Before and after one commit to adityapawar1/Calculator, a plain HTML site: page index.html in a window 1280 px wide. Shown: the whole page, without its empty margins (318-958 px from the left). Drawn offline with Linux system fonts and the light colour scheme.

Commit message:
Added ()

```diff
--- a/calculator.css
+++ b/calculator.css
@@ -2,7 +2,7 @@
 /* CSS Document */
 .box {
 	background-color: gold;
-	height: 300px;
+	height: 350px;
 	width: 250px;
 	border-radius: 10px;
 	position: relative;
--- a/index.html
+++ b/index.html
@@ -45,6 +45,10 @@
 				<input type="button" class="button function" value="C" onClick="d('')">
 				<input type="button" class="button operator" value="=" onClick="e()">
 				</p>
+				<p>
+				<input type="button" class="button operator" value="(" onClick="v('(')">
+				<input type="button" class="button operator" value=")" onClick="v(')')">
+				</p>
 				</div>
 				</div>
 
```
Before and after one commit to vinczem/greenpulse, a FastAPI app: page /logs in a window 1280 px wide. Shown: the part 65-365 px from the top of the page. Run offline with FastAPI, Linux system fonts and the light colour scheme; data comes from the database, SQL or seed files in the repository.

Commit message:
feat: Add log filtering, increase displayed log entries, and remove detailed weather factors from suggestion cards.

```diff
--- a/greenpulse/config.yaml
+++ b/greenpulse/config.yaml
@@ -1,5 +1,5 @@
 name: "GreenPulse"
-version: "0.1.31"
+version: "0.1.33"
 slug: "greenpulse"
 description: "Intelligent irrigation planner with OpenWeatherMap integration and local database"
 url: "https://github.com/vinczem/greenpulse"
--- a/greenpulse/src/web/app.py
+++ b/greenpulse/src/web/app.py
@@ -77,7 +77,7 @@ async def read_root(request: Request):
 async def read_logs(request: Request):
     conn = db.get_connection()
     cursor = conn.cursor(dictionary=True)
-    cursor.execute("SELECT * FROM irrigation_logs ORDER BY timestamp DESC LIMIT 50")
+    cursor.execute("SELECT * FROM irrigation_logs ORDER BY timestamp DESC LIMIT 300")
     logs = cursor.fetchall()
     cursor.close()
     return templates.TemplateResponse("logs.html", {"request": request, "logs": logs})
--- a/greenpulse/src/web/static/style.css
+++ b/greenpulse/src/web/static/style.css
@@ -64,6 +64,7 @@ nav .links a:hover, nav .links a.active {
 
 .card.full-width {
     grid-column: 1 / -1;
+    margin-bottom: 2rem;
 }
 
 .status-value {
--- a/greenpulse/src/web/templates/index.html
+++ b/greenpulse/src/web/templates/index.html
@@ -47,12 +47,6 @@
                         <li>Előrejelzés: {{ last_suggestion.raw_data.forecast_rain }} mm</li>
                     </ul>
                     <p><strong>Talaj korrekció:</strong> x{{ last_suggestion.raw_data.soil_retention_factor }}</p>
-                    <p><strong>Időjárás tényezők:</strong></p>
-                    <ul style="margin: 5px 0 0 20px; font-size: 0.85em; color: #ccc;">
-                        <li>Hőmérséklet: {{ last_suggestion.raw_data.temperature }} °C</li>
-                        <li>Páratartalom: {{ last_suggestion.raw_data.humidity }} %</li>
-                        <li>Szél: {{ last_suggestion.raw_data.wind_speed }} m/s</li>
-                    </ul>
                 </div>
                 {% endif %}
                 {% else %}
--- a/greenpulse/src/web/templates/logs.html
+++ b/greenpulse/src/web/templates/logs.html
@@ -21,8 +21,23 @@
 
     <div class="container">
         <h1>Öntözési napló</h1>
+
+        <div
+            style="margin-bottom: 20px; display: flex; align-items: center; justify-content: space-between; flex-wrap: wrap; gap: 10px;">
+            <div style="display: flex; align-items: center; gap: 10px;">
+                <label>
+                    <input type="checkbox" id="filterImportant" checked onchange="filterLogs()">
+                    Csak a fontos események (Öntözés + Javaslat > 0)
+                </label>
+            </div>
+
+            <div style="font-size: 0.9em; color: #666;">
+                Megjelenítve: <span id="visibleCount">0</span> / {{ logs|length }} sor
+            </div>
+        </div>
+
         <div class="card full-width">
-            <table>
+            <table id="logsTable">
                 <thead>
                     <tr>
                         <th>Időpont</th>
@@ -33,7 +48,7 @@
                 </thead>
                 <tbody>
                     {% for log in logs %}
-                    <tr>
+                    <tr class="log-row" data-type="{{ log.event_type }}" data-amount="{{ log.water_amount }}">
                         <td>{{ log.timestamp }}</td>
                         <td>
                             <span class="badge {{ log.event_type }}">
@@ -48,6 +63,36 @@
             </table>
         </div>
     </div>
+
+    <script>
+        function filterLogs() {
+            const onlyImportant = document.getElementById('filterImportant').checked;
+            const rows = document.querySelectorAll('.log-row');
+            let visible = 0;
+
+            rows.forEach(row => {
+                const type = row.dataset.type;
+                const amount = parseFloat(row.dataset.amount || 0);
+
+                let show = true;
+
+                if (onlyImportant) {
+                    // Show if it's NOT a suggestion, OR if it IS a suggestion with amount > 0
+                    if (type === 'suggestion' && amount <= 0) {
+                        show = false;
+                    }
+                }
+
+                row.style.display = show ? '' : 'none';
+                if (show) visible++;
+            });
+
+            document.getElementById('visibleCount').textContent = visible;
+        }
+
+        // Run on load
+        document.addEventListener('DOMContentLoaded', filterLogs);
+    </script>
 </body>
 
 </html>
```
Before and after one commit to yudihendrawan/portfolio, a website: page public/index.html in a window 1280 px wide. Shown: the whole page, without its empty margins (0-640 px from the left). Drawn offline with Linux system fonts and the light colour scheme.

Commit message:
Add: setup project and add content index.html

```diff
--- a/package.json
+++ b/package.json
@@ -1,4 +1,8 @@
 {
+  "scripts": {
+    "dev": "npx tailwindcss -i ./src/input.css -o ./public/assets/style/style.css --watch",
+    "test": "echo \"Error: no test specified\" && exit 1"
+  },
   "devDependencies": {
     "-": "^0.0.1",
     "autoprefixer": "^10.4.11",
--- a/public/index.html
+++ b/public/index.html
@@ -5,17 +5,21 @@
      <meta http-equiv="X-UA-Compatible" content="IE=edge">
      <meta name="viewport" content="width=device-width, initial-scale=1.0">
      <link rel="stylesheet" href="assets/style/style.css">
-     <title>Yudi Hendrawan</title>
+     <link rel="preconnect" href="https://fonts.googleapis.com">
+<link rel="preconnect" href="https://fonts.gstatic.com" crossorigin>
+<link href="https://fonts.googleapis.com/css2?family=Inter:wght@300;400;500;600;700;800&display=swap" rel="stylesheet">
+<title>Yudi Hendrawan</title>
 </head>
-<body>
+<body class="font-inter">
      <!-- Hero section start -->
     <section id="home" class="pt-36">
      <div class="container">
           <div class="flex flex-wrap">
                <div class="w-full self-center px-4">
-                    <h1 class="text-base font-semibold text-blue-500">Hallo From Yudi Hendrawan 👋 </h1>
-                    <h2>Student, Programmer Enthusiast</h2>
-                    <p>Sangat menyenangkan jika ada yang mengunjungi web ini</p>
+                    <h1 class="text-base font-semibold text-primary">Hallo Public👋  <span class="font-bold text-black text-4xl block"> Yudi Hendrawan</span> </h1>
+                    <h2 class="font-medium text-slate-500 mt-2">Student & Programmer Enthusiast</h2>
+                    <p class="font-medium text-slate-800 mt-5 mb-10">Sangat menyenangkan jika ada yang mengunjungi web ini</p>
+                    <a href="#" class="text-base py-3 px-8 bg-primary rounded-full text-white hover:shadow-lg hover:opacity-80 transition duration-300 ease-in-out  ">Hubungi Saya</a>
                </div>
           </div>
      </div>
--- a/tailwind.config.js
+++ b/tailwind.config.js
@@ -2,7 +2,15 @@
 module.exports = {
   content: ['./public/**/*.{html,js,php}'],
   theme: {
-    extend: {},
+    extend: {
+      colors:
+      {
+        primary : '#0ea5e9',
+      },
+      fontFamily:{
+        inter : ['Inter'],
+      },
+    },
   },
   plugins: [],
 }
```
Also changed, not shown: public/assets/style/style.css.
__________
**Exercise:** What lines above contain "filterLogs"? Copy them out.

**Problem solution:**
+                    <input type="checkbox" id="filterImportant" checked onchange="filterLogs()">
+        function filterLogs() {
+        document.addEventListener('DOMContentLoaded', filterLogs);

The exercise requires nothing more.